Maria Blanton is a Senior Scientist at TERC in Cambridge, MA. Her primary research interests include teaching and learning algebra in the elementary grades and the application of sociocultural theory in teaching and learning proof in undergraduate classrooms. Her work has led to numerous national and international presentations, publications (in, e.g., Journal for Research in Mathematics Education, Journal of Mathematics Teacher Education, Teaching Children Mathematics), and federally-funded research projects. She is co-editor of the research volumes Algebra in the Early Grades (2008, Taylor/Francis) and Teaching and Learning Proof Across the Grades (2009, Routledge), author of Algebra and the Elementary Classroom: Transforming Thinking, Transforming Practice (2008, Heinemann), and co-author of Developing Essential Understanding of Algebraic Thinking for Teaching Mathematics in Grades 3–5 (2011, NCTM). She recently served as Chair of the Editorial Panel for the Journal for Research in Mathematics Education and secretary of the SIG-RME. She is currently co-chair of the SIG-RME. Dr. Blanton is PI of several NSF-funded projects investigating grades K-5 children’s algebra understanding.

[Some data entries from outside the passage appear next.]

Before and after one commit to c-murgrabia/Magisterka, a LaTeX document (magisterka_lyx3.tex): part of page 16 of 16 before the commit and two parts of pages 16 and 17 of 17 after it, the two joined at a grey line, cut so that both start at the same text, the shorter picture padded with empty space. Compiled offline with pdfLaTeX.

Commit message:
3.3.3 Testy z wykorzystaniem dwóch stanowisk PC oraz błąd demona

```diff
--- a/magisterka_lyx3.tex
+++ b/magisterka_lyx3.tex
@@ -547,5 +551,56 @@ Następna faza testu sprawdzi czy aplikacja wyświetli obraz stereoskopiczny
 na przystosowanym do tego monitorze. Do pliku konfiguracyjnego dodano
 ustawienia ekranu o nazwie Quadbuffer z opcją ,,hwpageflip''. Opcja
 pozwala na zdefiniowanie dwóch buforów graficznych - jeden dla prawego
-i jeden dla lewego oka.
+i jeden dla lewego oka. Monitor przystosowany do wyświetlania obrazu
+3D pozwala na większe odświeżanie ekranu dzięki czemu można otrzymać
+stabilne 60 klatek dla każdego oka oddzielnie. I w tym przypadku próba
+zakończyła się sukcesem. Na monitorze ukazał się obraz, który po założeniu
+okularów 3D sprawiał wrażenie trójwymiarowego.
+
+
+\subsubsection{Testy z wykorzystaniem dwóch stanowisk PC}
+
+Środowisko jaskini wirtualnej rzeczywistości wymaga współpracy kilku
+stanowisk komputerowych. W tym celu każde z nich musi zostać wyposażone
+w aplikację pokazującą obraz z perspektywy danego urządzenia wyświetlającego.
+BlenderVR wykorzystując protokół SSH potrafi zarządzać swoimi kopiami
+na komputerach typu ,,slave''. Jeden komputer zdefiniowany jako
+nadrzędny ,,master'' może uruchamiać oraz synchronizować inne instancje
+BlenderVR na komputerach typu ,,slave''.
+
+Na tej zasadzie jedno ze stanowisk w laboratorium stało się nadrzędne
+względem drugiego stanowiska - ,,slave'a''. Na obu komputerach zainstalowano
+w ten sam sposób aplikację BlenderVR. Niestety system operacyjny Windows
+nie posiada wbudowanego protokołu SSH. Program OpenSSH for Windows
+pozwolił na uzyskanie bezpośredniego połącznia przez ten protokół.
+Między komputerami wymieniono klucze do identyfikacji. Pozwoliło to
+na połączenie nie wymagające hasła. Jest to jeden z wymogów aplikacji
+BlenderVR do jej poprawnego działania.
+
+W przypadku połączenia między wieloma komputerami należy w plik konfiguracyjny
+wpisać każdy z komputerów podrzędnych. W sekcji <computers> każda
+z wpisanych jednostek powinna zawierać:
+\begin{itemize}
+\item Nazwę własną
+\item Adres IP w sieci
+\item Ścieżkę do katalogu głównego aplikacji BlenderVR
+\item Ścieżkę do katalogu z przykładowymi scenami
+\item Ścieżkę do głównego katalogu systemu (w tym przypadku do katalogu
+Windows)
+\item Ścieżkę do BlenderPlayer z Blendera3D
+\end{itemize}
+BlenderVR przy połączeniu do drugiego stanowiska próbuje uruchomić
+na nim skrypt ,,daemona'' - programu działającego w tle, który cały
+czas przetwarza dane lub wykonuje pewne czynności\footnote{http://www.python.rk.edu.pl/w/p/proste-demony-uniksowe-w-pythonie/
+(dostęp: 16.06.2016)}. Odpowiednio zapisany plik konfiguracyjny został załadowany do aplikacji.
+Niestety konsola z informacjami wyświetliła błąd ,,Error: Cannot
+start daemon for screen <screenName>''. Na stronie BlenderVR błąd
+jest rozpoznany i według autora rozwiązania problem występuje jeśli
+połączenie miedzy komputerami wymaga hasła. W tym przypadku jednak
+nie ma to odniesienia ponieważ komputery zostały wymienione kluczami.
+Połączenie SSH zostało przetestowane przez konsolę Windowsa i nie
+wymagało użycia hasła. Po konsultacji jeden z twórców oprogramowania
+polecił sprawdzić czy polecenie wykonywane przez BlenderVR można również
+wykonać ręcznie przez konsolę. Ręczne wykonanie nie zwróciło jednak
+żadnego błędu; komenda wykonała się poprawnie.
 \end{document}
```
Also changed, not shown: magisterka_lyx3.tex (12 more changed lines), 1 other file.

This event is an installment of the FI Seminar Series. The FI Seminar Series showcases innovative work from FI research and engagement teams, as well as that of our partners in the College of Education, throughout NC State University, and across the nation. These seminars are an opportunity for informal presentation, discussion and engagement in our community, allowing us to increase collaboration and advance our work by learning from colleagues and peers. The FI Seminar Series is open to the public.